An app can cache the parts using one of the several HTML5 storage options, as well as using HTTP caches. Additionally, parts average 10k each and subparts average 5k (very compressible). Include procedurally-generated subparts (a la LDView), and I would consider this reasonable downloads.

As for the speed of JavaScript, Chrome and Firefox are both JIT compiling now, so it should be comparable in speed to Java.
Re: that solution will also work for pad computers
#12
Jamie B. Wrote:
-------------------------------------------------------
> As for the speed of JavaScript, Chrome and Firefox
> are both JIT compiling now, so it should be
> comparable in speed to Java.

I was more thinking about the canvas speed, I haven't done much on this subject lately so I don't know if you can easily get a fully hardware accelerated OpenGL context.
WebGL in action in a similar application
#13
you can construct a robot, first from basic parts, then add smaller ones,
colorize it, apply stickers etc.
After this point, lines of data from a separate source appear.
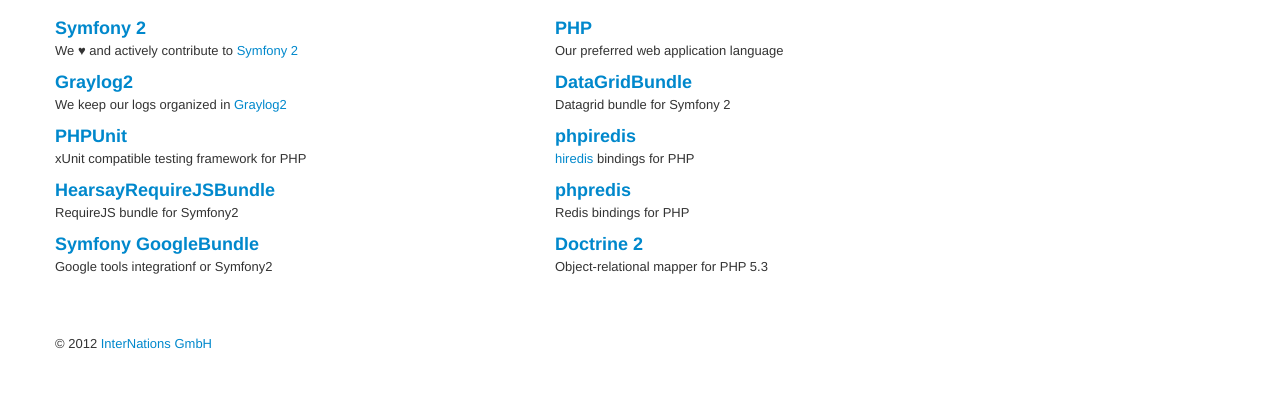
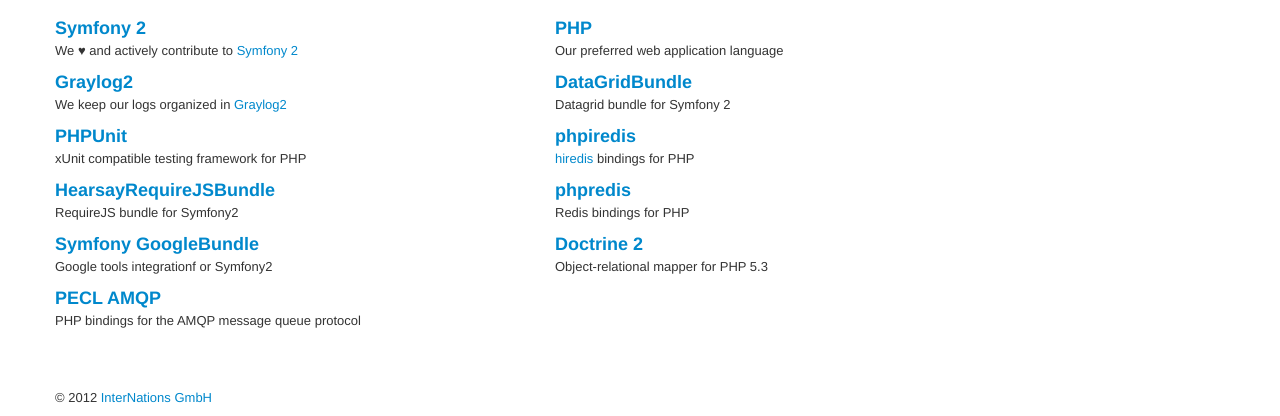
Before and after one commit to InterNations/internations.github.com, a plain HTML site: page index.html in a window 1280 px wide. Shown: the part 476-892 px from the top of the page. Before the commit the page ends 838 px from the top, so only its background shows below. Drawn offline with Linux system fonts and the light colour scheme.

Commit message:
Adding PECL amqp

```diff
--- a/index.html
+++ b/index.html
@@ -159,6 +159,13 @@
           </div>
         </div>
 
+        <div class="row">
+          <div class="span5">
+            <h3><a href="http://pecl.php.net/package/amqp">PECL AMQP</a></h3>
+            <p>PHP bindings for the AMQP message queue protocol</p>
+          </div>
+        </div>
+
       </section>
 
       <footer class="footer" style="margin-top: 50px">
```
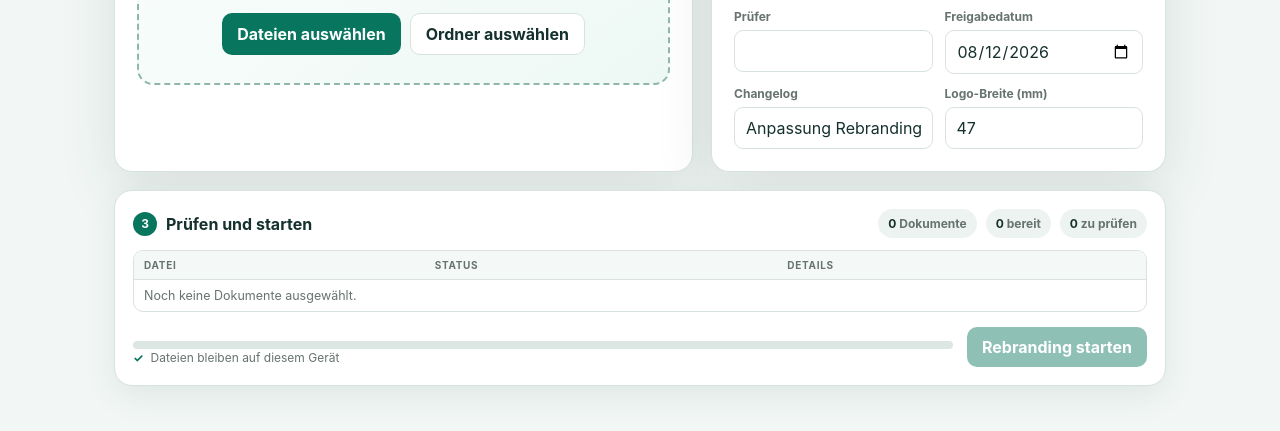
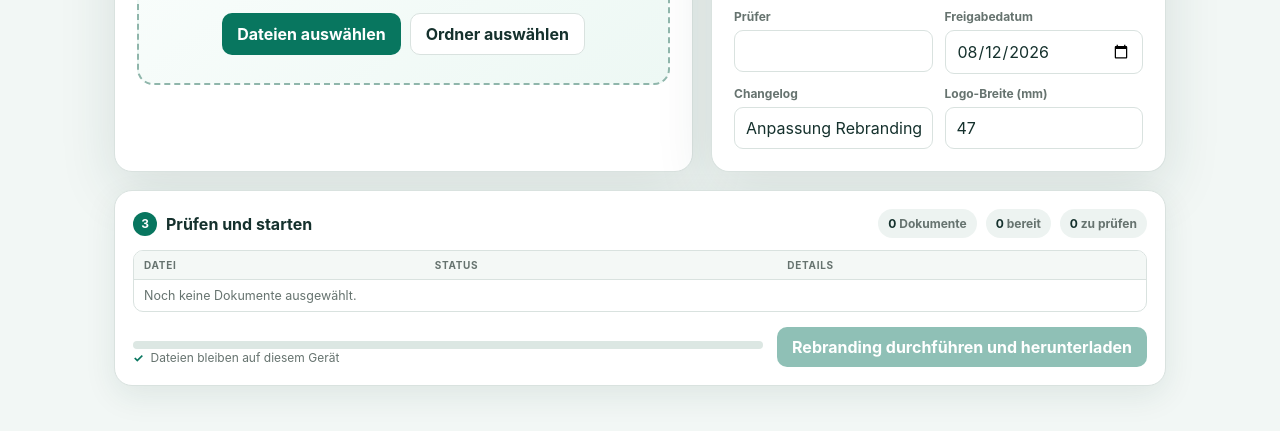
Before and after one commit to joemolloy/docx-rebranding, a plain HTML site: page index.html in a window 1280 px wide. Shown: the part 355-786 px from the top of the page. Drawn offline with Linux system fonts and the light colour scheme.

Commit message:
Clarify rebranding download action

```diff
--- a/index.html
+++ b/index.html
@@ -142,7 +142,7 @@
         <div id="errorBanner"></div>
         <div class="runbar">
           <div style="flex:1"><progress id="progress" max="1" value="0"></progress><div class="privacy"><b>✓</b> Dateien bleiben auf diesem Gerät</div></div>
-          <button class="btn" id="run" disabled>Rebranding starten</button>
+          <button class="btn" id="run" disabled>Rebranding durchführen und herunterladen</button>
         </div>
       </section>
     </main>
```
Also changed, not shown: rebrand-prototype.html (+1 -1 lines).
http://www.chromeexperiments.com/detail/...n/?f=webgl

here are more WebGL demos
http://www.chromeexperiments.com/webgl

I think that all major browsers will soon have that technology & performance
http://en.wikipedia.org/wiki/WebGL
Re: that solution will also work for pad computers
#15
Roland Melkert Wrote:
-------------------------------------------------------
> I was more thinking about the canvas speed, I
> haven't done much on this subject lately so I
> don't know if you can easily get a fully hardware
> accelerated OpenGL context.

WebGL is exactly that. While function calls won't be as fast as C, the hard work is done by hardware.

For practical tests, try http://lawriecape.co.uk/threejs/webGL.html. On my puny little chromebook, it clocks in at 5-7FPS. (I consider this acceptable for a web viewer.)
Re: that solution will also work for pad computers
#14
Jamie B. Wrote:
-------------------------------------------------------
> On the parts angle, I don't think it would be that
> LDraw.org, although I doubt it's set-up to handle

I ask that this not be tried for the reason above. Our web space is donated by Peeron and I don't want to increase Dan's traffic.
#16